Research has shown that ASL connects to a completely different part of the brain as opposed to just visual or auditory learning. We teach (and use) approxiamately five new ASL signs per thematic unit. We see an increase in comprehension, memory, and fine motor skills by using ASL. We are huge fans of the Signing Times video series.
Chants & Fingerplay
There is a reason that "patty-cake" has been around since the 1600's. Simple, repetetive rhymes engage a young childs mind through music and movement - two keys to long term memory and comprehension. Papoose staff loves to sing songs, old & new, while encouraging fine motor skill development through finger/hand movements. When a two year old masters the "Where is Thumbkin?" chant and can manipulate her fingers with amazing dexterity - it is truly amazing!

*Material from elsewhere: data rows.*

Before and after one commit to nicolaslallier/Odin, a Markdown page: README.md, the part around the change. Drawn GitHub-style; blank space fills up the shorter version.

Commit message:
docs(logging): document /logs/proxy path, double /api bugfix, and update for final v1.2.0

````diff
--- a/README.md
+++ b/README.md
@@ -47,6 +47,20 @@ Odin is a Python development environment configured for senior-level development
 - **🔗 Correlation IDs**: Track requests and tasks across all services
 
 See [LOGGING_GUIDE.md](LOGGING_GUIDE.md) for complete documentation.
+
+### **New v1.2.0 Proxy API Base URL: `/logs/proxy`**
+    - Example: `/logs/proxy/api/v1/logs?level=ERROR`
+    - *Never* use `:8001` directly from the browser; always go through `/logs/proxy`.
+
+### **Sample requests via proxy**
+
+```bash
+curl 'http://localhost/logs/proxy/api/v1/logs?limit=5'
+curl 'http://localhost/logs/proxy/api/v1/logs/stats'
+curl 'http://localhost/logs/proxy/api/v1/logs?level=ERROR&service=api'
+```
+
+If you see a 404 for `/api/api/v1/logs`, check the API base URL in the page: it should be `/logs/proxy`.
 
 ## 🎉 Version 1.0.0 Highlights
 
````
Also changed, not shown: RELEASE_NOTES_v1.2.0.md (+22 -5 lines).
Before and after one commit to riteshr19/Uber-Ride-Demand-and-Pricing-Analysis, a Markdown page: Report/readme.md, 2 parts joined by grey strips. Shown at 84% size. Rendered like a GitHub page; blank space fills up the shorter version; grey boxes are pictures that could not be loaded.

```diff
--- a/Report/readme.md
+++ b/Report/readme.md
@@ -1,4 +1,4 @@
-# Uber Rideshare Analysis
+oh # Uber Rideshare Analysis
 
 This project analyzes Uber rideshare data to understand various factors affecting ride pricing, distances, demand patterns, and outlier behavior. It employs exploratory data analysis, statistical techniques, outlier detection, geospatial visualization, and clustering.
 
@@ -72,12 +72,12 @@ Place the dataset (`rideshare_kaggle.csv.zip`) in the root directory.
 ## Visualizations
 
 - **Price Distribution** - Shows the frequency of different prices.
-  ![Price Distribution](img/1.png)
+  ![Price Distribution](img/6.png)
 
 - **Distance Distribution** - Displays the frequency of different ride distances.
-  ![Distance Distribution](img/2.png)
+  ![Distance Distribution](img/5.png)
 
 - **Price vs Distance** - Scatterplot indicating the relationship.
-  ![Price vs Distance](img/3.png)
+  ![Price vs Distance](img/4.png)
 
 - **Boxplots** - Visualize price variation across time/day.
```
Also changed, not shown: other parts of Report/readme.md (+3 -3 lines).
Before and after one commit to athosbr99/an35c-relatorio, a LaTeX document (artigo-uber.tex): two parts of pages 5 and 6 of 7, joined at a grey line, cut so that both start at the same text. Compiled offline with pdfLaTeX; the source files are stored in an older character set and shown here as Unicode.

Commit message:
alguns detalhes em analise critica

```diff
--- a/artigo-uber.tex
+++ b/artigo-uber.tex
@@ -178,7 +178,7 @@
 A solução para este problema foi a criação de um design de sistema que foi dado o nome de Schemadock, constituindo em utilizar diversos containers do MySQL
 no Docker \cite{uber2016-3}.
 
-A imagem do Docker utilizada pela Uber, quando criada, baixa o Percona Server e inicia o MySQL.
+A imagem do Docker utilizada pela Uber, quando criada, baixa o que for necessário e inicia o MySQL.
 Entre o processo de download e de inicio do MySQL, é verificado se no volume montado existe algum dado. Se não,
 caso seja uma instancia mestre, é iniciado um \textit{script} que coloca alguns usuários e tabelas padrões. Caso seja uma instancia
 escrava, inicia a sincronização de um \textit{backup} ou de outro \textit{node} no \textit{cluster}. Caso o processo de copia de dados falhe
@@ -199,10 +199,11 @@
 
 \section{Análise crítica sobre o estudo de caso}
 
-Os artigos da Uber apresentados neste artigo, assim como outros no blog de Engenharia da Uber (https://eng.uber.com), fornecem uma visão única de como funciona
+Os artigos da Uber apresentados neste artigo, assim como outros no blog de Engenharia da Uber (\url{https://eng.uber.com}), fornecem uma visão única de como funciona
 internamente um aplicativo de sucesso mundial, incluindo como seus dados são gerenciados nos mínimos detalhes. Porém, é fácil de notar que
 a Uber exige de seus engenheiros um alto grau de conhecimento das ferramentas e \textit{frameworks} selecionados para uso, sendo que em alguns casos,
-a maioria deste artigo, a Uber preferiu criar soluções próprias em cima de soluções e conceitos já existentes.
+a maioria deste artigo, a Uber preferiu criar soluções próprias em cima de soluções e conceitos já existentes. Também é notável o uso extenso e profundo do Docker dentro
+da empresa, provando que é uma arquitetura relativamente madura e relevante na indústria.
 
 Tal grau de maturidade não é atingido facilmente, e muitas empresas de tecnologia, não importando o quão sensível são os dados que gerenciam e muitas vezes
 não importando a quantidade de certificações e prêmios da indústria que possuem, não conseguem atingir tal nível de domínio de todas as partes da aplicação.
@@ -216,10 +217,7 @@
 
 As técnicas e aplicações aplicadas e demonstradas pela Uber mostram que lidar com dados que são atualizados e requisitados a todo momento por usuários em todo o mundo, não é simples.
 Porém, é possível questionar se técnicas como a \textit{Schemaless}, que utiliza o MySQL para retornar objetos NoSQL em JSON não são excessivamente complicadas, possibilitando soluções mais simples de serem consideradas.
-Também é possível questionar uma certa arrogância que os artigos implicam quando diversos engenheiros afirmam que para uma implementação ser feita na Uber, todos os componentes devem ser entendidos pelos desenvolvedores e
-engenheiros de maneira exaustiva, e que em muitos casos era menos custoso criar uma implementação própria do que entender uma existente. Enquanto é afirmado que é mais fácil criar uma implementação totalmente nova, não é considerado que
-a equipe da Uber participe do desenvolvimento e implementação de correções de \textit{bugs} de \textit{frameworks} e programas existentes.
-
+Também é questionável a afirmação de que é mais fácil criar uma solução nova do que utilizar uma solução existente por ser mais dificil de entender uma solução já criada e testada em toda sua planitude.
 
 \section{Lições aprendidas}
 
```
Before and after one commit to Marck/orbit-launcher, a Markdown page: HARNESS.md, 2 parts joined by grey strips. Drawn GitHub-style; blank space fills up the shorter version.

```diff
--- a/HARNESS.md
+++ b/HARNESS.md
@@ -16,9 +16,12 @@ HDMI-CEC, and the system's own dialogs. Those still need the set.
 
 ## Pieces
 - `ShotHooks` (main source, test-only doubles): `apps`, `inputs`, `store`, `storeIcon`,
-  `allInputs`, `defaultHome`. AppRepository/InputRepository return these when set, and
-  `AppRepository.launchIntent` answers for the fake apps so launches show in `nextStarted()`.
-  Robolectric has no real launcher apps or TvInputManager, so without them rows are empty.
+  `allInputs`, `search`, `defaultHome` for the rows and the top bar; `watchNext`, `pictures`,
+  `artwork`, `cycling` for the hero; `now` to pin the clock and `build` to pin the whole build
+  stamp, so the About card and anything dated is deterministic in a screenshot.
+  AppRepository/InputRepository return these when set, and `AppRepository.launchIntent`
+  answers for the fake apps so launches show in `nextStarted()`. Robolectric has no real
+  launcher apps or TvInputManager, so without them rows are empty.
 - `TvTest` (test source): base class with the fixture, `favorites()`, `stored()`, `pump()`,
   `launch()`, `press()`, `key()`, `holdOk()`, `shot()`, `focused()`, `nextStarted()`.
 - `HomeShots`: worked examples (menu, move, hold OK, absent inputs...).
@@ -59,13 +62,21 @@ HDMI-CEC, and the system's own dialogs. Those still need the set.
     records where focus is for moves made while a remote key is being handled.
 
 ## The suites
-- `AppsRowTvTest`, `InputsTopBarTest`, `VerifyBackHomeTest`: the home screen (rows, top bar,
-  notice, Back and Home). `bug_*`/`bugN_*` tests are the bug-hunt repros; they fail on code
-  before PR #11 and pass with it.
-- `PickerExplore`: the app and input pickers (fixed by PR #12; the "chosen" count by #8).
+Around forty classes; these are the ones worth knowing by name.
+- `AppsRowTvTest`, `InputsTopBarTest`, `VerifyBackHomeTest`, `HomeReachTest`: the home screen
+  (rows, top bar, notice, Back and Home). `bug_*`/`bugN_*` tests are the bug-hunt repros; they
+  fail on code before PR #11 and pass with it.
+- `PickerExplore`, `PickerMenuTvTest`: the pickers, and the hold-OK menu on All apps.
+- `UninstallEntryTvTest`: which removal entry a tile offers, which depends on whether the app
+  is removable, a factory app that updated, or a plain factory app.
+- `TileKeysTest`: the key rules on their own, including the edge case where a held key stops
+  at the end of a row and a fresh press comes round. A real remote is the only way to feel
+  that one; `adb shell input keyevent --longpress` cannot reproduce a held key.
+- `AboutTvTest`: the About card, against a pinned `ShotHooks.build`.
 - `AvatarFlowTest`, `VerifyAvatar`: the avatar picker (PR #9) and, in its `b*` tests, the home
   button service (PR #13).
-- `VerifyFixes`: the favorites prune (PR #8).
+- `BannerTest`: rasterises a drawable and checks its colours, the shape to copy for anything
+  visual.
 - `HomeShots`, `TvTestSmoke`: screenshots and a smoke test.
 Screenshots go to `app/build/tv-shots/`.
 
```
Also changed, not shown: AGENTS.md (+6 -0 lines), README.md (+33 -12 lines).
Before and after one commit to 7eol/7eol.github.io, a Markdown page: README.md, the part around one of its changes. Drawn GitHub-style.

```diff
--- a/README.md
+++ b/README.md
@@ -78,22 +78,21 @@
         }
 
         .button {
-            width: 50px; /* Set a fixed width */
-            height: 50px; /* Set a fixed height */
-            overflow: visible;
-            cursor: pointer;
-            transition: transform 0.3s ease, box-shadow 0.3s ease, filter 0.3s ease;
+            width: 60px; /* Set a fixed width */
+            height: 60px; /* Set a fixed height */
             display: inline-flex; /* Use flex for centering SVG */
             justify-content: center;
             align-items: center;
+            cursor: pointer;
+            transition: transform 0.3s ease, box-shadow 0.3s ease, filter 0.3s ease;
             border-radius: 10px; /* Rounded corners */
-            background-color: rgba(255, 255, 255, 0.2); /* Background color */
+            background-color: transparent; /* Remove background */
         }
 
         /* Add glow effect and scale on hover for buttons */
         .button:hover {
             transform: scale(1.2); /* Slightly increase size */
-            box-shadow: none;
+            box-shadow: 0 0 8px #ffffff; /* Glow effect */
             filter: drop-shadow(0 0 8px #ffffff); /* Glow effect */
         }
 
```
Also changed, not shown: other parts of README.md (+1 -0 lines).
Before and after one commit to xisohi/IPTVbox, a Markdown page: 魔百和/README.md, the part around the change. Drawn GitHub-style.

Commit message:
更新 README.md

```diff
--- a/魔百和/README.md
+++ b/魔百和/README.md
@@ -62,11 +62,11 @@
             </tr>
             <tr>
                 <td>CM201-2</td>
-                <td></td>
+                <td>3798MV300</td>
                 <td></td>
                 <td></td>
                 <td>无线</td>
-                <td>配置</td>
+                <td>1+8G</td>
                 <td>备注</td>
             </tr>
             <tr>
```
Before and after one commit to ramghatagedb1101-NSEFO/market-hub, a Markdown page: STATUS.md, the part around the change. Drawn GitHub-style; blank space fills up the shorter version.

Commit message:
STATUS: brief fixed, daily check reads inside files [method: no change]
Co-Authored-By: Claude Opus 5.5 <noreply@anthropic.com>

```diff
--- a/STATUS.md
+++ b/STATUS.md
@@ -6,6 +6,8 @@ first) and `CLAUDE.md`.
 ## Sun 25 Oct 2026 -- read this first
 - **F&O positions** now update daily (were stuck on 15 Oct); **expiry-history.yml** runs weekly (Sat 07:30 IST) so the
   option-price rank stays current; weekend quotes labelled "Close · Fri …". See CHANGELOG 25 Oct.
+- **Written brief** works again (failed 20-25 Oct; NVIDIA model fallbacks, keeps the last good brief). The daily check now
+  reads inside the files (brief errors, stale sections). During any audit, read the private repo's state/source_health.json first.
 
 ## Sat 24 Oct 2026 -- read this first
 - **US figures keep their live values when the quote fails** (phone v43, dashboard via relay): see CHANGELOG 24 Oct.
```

"Learning is an inverse function of age. The younger the baby is, the faster he will learn. If the baby is provided with visual, auditory and tactile stimulation with increased frequency, intensity and duration and given enhanced mobility, language and manual competence opportunity, he will develop more rapidly in all areas. This will increase his overall understanding of the world around him and greatly increase his interaction with his family. His happiness, health and general well-being are also significantly improved by stimulation and opportunity." - Janet Doman is a specialist in child brain development and infant stimulation and the author of How Smart Is Your Baby? Develop and Nurture Your Newborn's Full Potential (Square One Publishing, 2006).